City of Hope is a leader in the use of stem cell transplantation
to treat lymphoma and other blood disorders. Since the program began in 1976, more than 12,000 transplants have been performed and it has been recognized for superior survival outcomes
for nine consecutive years—the only transplant center in the United States with such an achievement.
Transplants are sometimes performed early in the course of treatment to improve long-term results or it may be utilized when other treatments are not working.
In this procedure, a patient undergoes intensive chemotherapy, and sometimes radiation therapy, to destroy the cancer-causing cells followed by an infusion of healthy new stem cells. The stem cell transplant may be either autologous (extracted from the patient’s own body) or allogeneic (using stem cells taken from another person.)

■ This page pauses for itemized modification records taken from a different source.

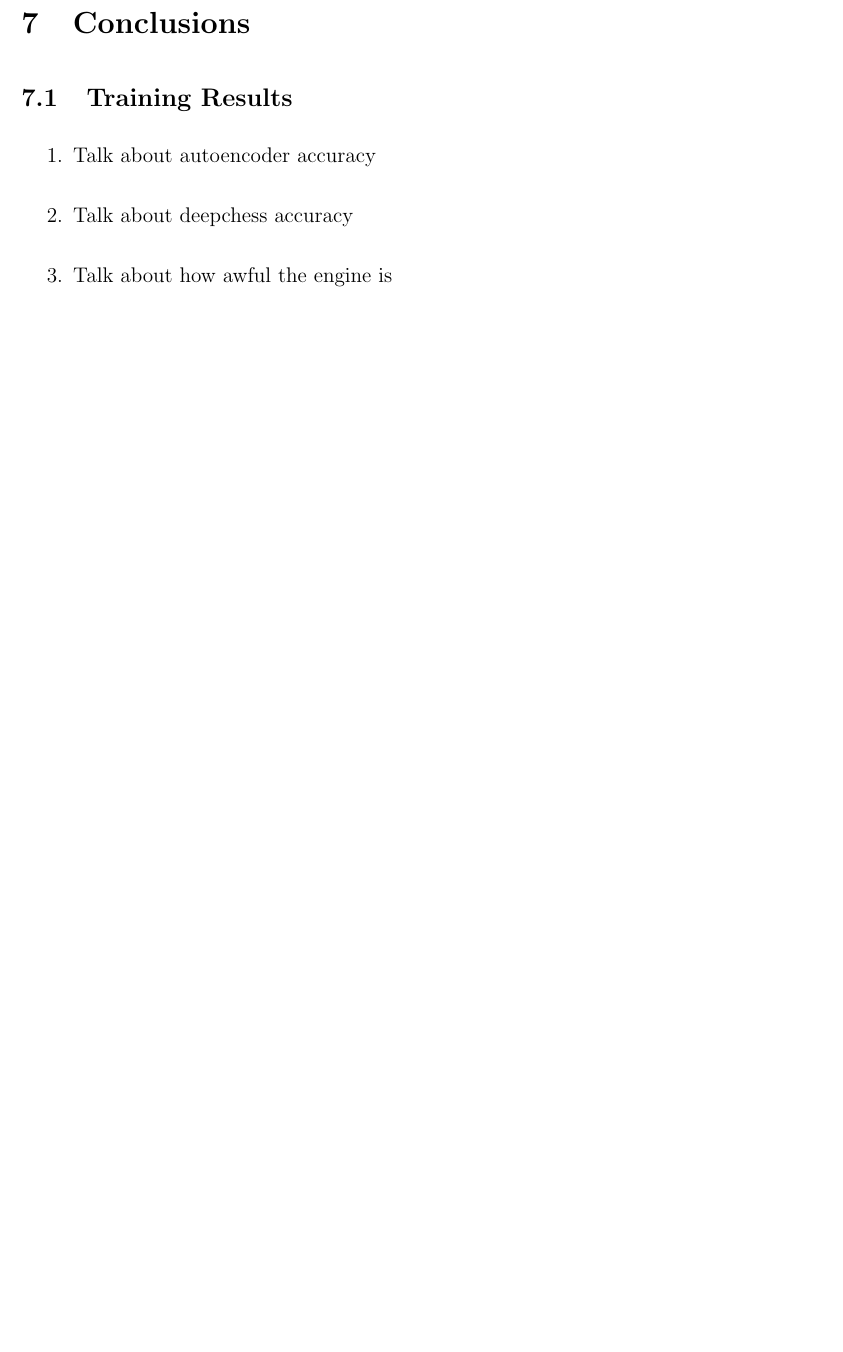
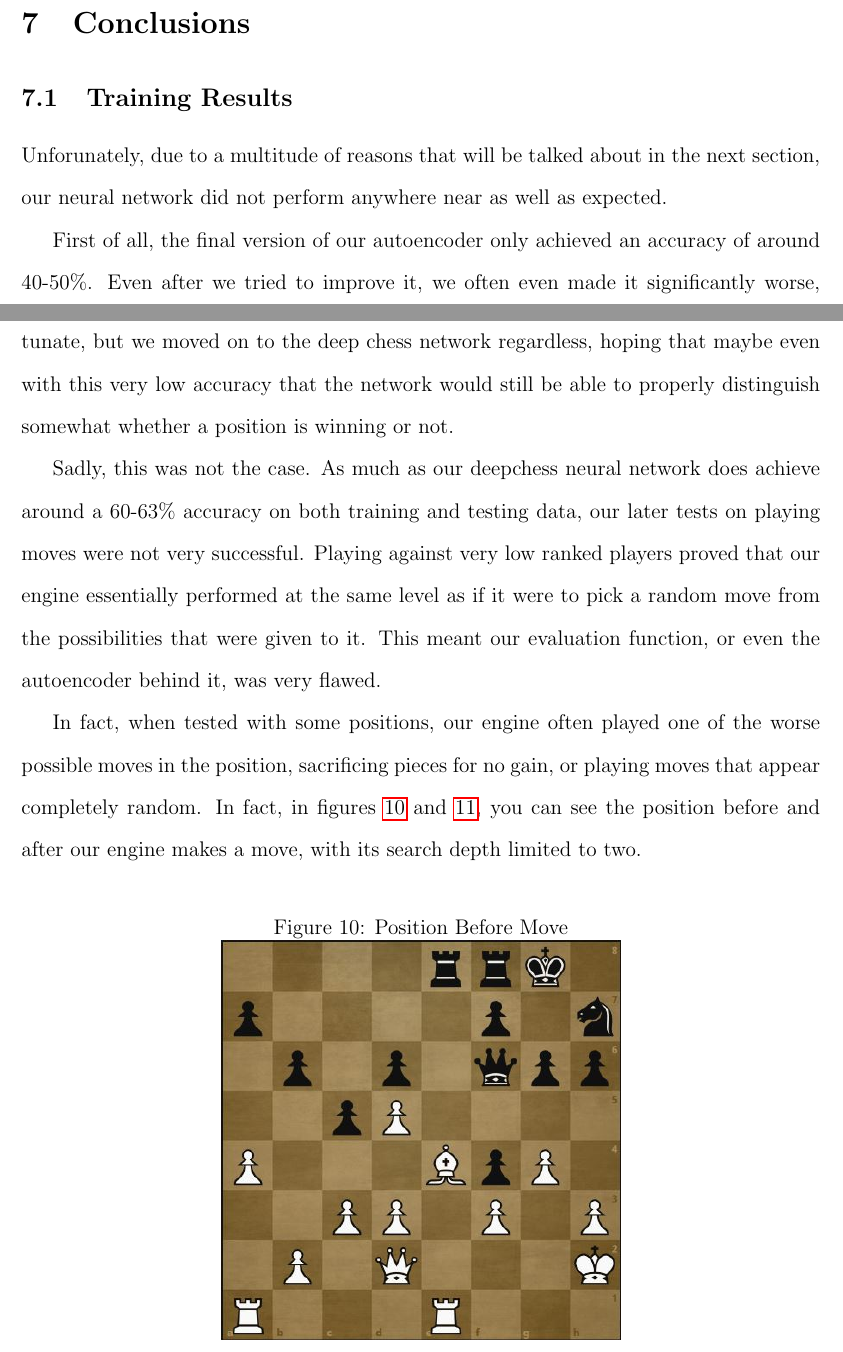
Before and after one commit to BetterBelle/ChessAnalysisML, a LaTeX paper (FinalReport/final_report_DC_SP.tex): part of page 24 of 29 before the commit and two parts of pages 24 and 25 of 30 after it, the two joined at a grey line, cut so that both start at the same text, the shorter picture padded with empty space. Compiled offline with pdfLaTeX.

Commit message:
final report should be done now

```diff
--- a/FinalReport/final_report_DC_SP.tex
+++ b/FinalReport/final_report_DC_SP.tex
@@ -310,9 +310,18 @@
 
     \subsection{Training Results}
 
-    \begin{enumerate}
-        \item Talk about autoencoder accuracy
-        \item Talk about deepchess accuracy
-        \item Talk about how awful the engine is
-        \item Code snippets?
-    \end{enumerate}
+    Unforunately, due to a multitude of reasons that will be talked about in the next section, our neural network did not perform anywhere near as well as expected.
+
+    First of all, the final version of our autoencoder only achieved an accuracy of around 40-50\%. Even after we tried to improve it, we often even made it significantly worse, dropping as low as a 5\% accuracy on both test and training data. This was very unfortunate, but we moved on to the deep chess network regardless, hoping that maybe even with this very low accuracy that the network would still be able to properly distinguish somewhat whether a position is winning or not.
+
+    Sadly, this was not the case. As much as our deepchess neural network does achieve around a 60-63\% accuracy on both training and testing data, our later tests on playing moves were not very successful. Playing against very low ranked players proved that our engine essentially performed at the same level as if it were to pick a random move from the possibilities that were given to it. This meant our evaluation function, or even the autoencoder behind it, was very flawed.
+
+    In fact, when tested with some positions, our engine often played one of the worse possible moves in the position, sacrificing pieces for no gain, or playing moves that appear completely random. In fact, in figures \ref{fig:kasp_before} and \ref{fig:kasp_after}, you can see the position before and after our engine makes a move, with its search depth limited to two.
+
+    \begin{singlespace}
+        \begin{figure}[ht]
+            \centering
+            \caption{Position Before Move}
+            \label{fig:kasp_before}
+            \includegraphics[width=0.5\textwidth]{kasp_pos_before.jpg}
+        \end{figure}
```
Also changed, not shown: FinalReport/final_report_DC_SP.pdf, FinalReport/kasp_pos_after.jpg (added), FinalReport/kasp_pos_before.jpg (added), FinalReport/final_report_DC_SP.tex (10 more changed lines).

In autologous transplants, a patient donates and receives back his or her own stem cells, typically collected from peripheral (circulating) blood. City of Hope has pioneered the use of early autologous stem cell transplantation in patients with aggressive non-Hodgkin lymphoma to avoid relapse after initial treatment. This is also the most effective treatment for most patients with a lymphoma recurrence.
Patients with Hodgkin or AIDS-related lymphomas are sometimes good candidates for autologous stem cell transplantation. City of Hope is currently conducting studies using genetically engineered autologous stem cells to provide additional resistance against HIV infection for patients with AIDS-related lymphoma.
For some patients, particularly those whose disease have advanced extensively throughout the body and bone marrow, an allogeneic transplant is preferred, using stem cells from a matched donor or cord blood.
In allogeneic transplants, the donor is preferably a relative with a matching stem cell type. Alternatively, a matched unrelated donor who has a similar genetic type may be used. At City of Hope, 45 percent of allogeneic transplants come from volunteer donors who are unrelated to the patient.
One known complication of allogeneic transplants is graft versus host disease (GvHD), in which the newly transplanted cells does not recognize the recipient’s body as their own and forms an immune response against it. City of Hope is on the forefront of tackling this side effect and is constantly improving allogeneic transplant protocols to reduce GvHD risk and minimizing its impact if it does occur.
City of Hope physicians also specialize in “mini” stem cell transplants for patients who cannot tolerate the side effects associated with a standard stem cell transplantation, such as older patients or patients with other medical conditions. These transplants rely less on the heavy doses of chemotherapy and radiation and more on the antitumor effects of the graft itself. This novel approach has patients who otherwise ineligible, including patients in their 70s, to be treated with this lifesaving procedure.